The media landscape is constantly changing, shifting and evolving. Staying abreast of these changes, and the opportunities they present to help brands grow their business, should always be top of mind for marketers. Below are seven important and recent paid media announcements and product updates, and their impact on the paid media landscape:
NYT In-House Native Studio Turned Full-Fledged Agency:
The New York Times’ T Brand Studio, which began as an in-house native advertising offering, recently expanded into a full-fledged agency with hopes of doubling digital revenue by 2020. The studio gained more mainstream attention after its “Women Inmates” native content was showcased on HBO’s “Last Week Tonight with John Oliver” during a segment about native advertising. The studio will continue to focus on native while also building out its other creative capabilities. As the digital paid media space continues to evolve, expect to see more publishers expanding their creative offerings in order to compete online.
Yahoo! to Verizon:
Last year, we saw some enormous shifts in the industry with Verizon’s acquisition of AOL. The combination of AOL’s ad technology stack’s (Millennial Media) mobile reach and Verizon’s immense customer data to create one of the most unique power house advertising platforms in the industry. That platform is about to get even more impressive with Verizon’s recent acquisition of Yahoo. This acquisition opens up even more possibilities by bringing together Yahoo’s user data with that of AOL and Verizon. How different tech stacks like AOL One and Yahoo’s Brightroll will integrate has yet to be clarified, as the deal will not be finalized until 2017. What is clear, however, is that Verizon continues to invest heavily in digital ad technology and is situated to take advantage of ever-expanding investment in digital advertising.
LinkedIn Sponsored Updates: Conversion Tracking:
LinkedIn recently unveiled its new conversion tracking capability for sponsored updates. This LinkedIn dashboard will now provide enhanced reporting data allowing for enhanced learnings.
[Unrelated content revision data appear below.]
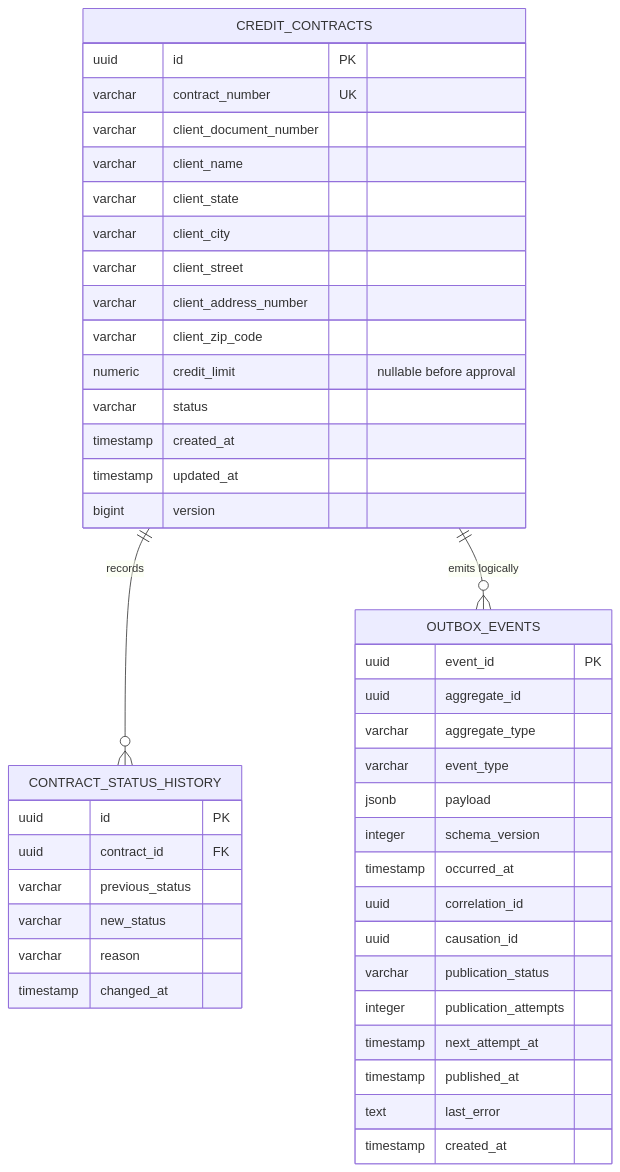
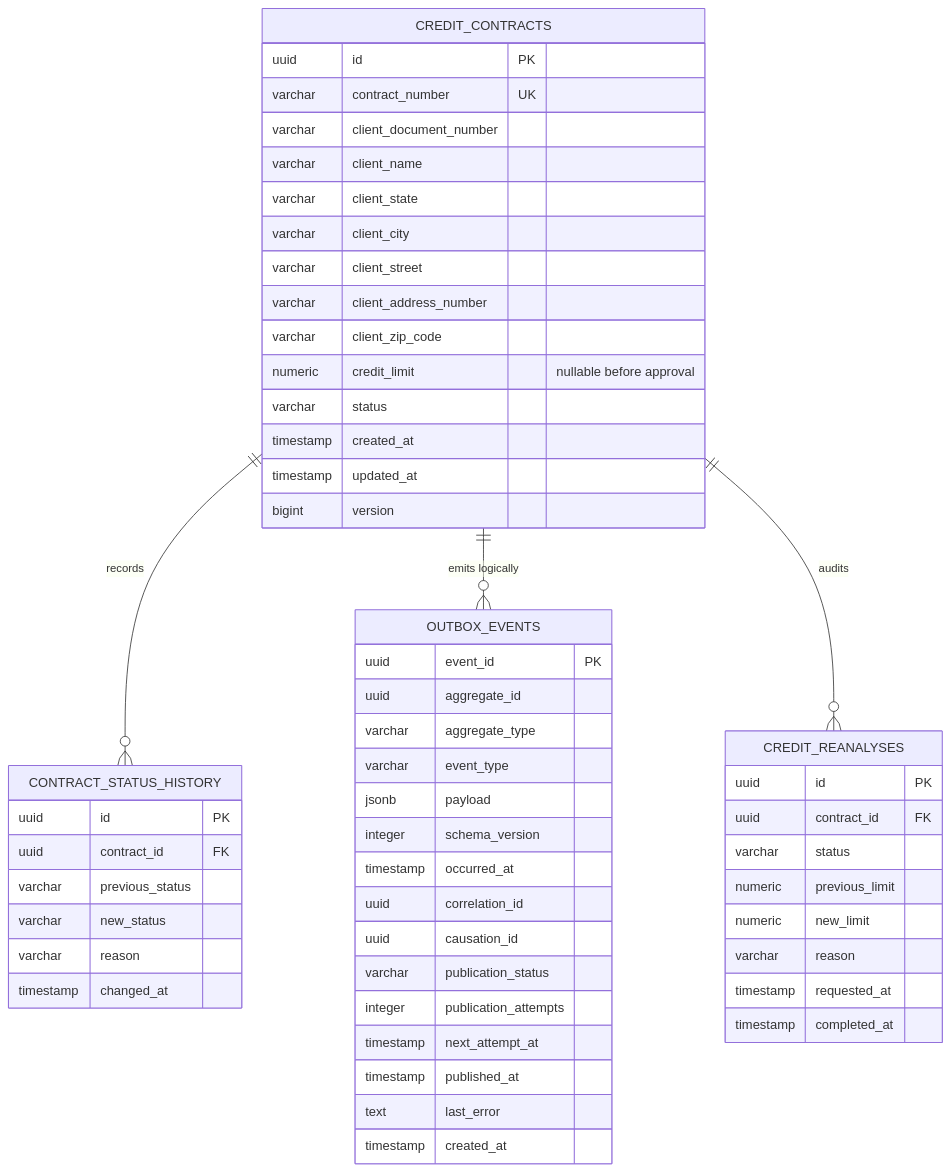
Before and after one commit to tmcly/credit-contract-manager: the fourth of 8 diagrams in docs/architecture/overview.md, drawn with Mermaid. The commit also changed other lines of this file and 39 other files, not shown here.

Commit message:
feat: reanalyze active credit contracts

````diff
--- a/docs/architecture/overview.md
+++ b/docs/architecture/overview.md
@@ -123,49 +128,61 @@
 ```mermaid
 erDiagram
     CREDIT_CONTRACTS ||--o{ CONTRACT_STATUS_HISTORY : "records"
     CREDIT_CONTRACTS ||--o{ OUTBOX_EVENTS : "emits logically"
+    CREDIT_CONTRACTS ||--o{ CREDIT_REANALYSES : "audits"
 
     CREDIT_CONTRACTS {
         uuid id PK
         varchar contract_number UK
         varchar client_document_number
         varchar client_name
         varchar client_state
         varchar client_city
         varchar client_street
         varchar client_address_number
         varchar client_zip_code
         numeric credit_limit "nullable before approval"
         varchar status
         timestamp created_at
         timestamp updated_at
         bigint version
     }
 
     CONTRACT_STATUS_HISTORY {
         uuid id PK
         uuid contract_id FK
         varchar previous_status
         varchar new_status
         varchar reason
         timestamp changed_at
     }
 
     OUTBOX_EVENTS {
         uuid event_id PK
         uuid aggregate_id
         varchar aggregate_type
         varchar event_type
         jsonb payload
         integer schema_version
         timestamp occurred_at
         uuid correlation_id
         uuid causation_id
         varchar publication_status
         integer publication_attempts
         timestamp next_attempt_at
         timestamp published_at
         text last_error
         timestamp created_at
     }
+
+    CREDIT_REANALYSES {
+        uuid id PK
+        uuid contract_id FK
+        varchar status
+        numeric previous_limit
+        numeric new_limit
+        varchar reason
+        timestamp requested_at
+        timestamp completed_at
+    }
 ```
````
Next quarter, campaigns will be able to optimize toward conversion from this tracked data. LinkedIn hopes this will bolster performance of lead generation campaigns encouraging more direct response-based advertising efforts on the platform.
Facebook Live Updates:
Facebook Live has extended its maximum broadcast time to four hours and opened up broadcasting to full-screen in both portrait and landscape mode. While Live videos on Facebook are unable to be amplified with paid, once the broadcast ends, this new video asset is saved and can, in fact, be promoted with paid. Just a few days ago, Facebook announced plans to test mid-roll within live broadcasts. While this is an exciting move to monetize the live video space, many brands are cautious due to the unscripted and wild ecosystem live video represents and the potentially unsafe environment it can create.
“Good artists copy; great artists steal.” This old, but not oft, quoted saying could not be truer for the newly released Instagram Stories. This new Instagram feature is, at its core, essentially Snapchat stories within the Instagram app. This new feature has been hailed as more user-friendly than Snapchat and also comes with the extensive Instagram connected universe. It important to note, however, that this is not Facebook’s first attempt to dethrone Snapchat. The company previously released Slingshot, which failed to catch on. However, the already robust community of Instagram combined with a user-friendlier interface could end up being a serious competitor for Snapchat.
Twitter Conversational Cards:
Twitter’s latest ad offering, Conversational Cards, has exited its beta stage and is now available to all paid advertising clients. These ads include an image or a video as well as a call-to-action button with customizable hashtags that encourage consumer engagement. When the CTA button is tapped, the Tweet composer opens with a pre-populated brand message accompanied by the creative and hashtag buttons. This ad unit will help increase the organic reach of your brand’s high-quality content, promote hashtag usage and encourage engagement.
Programmatic Native on Google:
Google is looking to take the programmatic native world by storm. Advertisers can now purchase native ads programmatically with the search engine giant. All brands and advertisers need is a headline, image and text. Google will then automatically assemble these items to fit within the native placement’s requirements. More than 200 publishers will be available for placements, providing ample opportunity to land on relevant sites. However, it is yet to be determined how this offering will stack up against popular native amplification agencies like Taboola, Outbrain, and Sharethrough.